Can you give all the records again without altering a single character?

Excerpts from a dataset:
★ ★ ★ ★ ★ ★ ★
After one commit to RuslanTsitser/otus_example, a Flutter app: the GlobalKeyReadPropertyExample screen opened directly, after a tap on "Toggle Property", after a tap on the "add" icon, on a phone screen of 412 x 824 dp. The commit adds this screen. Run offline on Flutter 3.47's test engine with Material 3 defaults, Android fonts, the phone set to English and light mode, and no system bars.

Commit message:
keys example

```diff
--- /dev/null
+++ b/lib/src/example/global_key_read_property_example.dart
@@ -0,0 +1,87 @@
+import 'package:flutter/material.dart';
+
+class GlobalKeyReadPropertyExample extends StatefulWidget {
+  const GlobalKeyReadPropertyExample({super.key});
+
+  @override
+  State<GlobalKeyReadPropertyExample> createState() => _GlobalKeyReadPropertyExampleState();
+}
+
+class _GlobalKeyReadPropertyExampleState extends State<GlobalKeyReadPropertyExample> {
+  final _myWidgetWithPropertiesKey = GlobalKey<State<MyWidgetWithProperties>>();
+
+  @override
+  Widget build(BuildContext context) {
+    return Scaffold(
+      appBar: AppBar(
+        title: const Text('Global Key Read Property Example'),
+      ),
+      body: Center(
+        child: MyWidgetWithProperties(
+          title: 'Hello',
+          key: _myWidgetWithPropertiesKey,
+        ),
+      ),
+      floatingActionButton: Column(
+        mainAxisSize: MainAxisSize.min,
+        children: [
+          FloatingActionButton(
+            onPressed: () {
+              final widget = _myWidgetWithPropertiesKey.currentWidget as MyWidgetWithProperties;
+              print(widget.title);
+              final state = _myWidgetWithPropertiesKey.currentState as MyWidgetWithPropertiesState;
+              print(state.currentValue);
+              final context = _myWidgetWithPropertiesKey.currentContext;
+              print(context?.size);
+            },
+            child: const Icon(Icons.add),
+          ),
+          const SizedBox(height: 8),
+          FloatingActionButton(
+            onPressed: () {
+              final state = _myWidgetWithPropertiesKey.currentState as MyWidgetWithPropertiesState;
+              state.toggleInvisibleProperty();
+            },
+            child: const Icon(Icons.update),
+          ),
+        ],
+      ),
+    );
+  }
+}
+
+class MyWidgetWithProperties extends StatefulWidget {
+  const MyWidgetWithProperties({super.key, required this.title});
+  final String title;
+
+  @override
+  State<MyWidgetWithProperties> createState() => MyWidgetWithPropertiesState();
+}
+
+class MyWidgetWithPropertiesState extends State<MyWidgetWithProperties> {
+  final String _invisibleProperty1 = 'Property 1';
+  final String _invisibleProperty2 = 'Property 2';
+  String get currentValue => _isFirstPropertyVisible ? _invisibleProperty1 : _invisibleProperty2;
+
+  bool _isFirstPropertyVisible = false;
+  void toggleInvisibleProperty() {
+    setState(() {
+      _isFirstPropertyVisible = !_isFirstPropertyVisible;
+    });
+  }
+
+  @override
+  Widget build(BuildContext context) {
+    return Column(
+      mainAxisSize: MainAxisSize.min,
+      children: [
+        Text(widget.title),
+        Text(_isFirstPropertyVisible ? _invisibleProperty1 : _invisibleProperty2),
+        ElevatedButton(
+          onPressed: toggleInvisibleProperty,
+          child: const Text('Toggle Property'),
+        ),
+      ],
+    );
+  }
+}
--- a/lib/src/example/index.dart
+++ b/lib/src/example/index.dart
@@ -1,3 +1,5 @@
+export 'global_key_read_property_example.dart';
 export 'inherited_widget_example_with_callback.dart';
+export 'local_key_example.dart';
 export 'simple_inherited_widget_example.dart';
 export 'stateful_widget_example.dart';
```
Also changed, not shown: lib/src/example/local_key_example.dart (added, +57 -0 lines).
★ ★ ★ ★ ★ ★ ★
### [OUTPUT FOR THIS TASK]
After one commit to RuslanTsitser/otus_example, a Flutter app: the GlobalKeyReadPropertyExample screen opened directly, after a tap on "Toggle Property", after a tap on the "add" icon, on a phone screen of 412 x 824 dp. The commit adds this screen. Run offline on Flutter 3.47's test engine with Material 3 defaults, Android fonts, the phone set to English and light mode, and no system bars.

Commit message:
keys example

```diff
--- /dev/null
+++ b/lib/src/example/global_key_read_property_example.dart
@@ -0,0 +1,87 @@
+import 'package:flutter/material.dart';
+
+class GlobalKeyReadPropertyExample extends StatefulWidget {
+  const GlobalKeyReadPropertyExample({super.key});
+
+  @override
+  State<GlobalKeyReadPropertyExample> createState() => _GlobalKeyReadPropertyExampleState();
+}
+
+class _GlobalKeyReadPropertyExampleState extends State<GlobalKeyReadPropertyExample> {
+  final _myWidgetWithPropertiesKey = GlobalKey<State<MyWidgetWithProperties>>();
+
+  @override
+  Widget build(BuildContext context) {
+    return Scaffold(
+      appBar: AppBar(
+        title: const Text('Global Key Read Property Example'),
+      ),
+      body: Center(
+        child: MyWidgetWithProperties(
+          title: 'Hello',
+          key: _myWidgetWithPropertiesKey,
+        ),
+      ),
+      floatingActionButton: Column(
+        mainAxisSize: MainAxisSize.min,
+        children: [
+          FloatingActionButton(
+            onPressed: () {
+              final widget = _myWidgetWithPropertiesKey.currentWidget as MyWidgetWithProperties;
+              print(widget.title);
+              final state = _myWidgetWithPropertiesKey.currentState as MyWidgetWithPropertiesState;
+              print(state.currentValue);
+              final context = _myWidgetWithPropertiesKey.currentContext;
+              print(context?.size);
+            },
+            child: const Icon(Icons.add),
+          ),
+          const SizedBox(height: 8),
+          FloatingActionButton(
+            onPressed: () {
+              final state = _myWidgetWithPropertiesKey.currentState as MyWidgetWithPropertiesState;
+              state.toggleInvisibleProperty();
+            },
+            child: const Icon(Icons.update),
+          ),
+        ],
+      ),
+    );
+  }
+}
+
+class MyWidgetWithProperties extends StatefulWidget {
+  const MyWidgetWithProperties({super.key, required this.title});
+  final String title;
+
+  @override
+  State<MyWidgetWithProperties> createState() => MyWidgetWithPropertiesState();
+}
+
+class MyWidgetWithPropertiesState extends State<MyWidgetWithProperties> {
+  final String _invisibleProperty1 = 'Property 1';
+  final String _invisibleProperty2 = 'Property 2';
+  String get currentValue => _isFirstPropertyVisible ? _invisibleProperty1 : _invisibleProperty2;
+
+  bool _isFirstPropertyVisible = false;
+  void toggleInvisibleProperty() {
+    setState(() {
+      _isFirstPropertyVisible = !_isFirstPropertyVisible;
+    });
+  }
+
+  @override
+  Widget build(BuildContext context) {
+    return Column(
+      mainAxisSize: MainAxisSize.min,
+      children: [
+        Text(widget.title),
+        Text(_isFirstPropertyVisible ? _invisibleProperty1 : _invisibleProperty2),
+        ElevatedButton(
+          onPressed: toggleInvisibleProperty,
+          child: const Text('Toggle Property'),
+        ),
+      ],
+    );
+  }
+}
--- a/lib/src/example/index.dart
+++ b/lib/src/example/index.dart
@@ -1,3 +1,5 @@
+export 'global_key_read_property_example.dart';
 export 'inherited_widget_example_with_callback.dart';
+export 'local_key_example.dart';
 export 'simple_inherited_widget_example.dart';
 export 'stateful_widget_example.dart';
```
Also changed, not shown: lib/src/example/local_key_example.dart (added, +57 -0 lines).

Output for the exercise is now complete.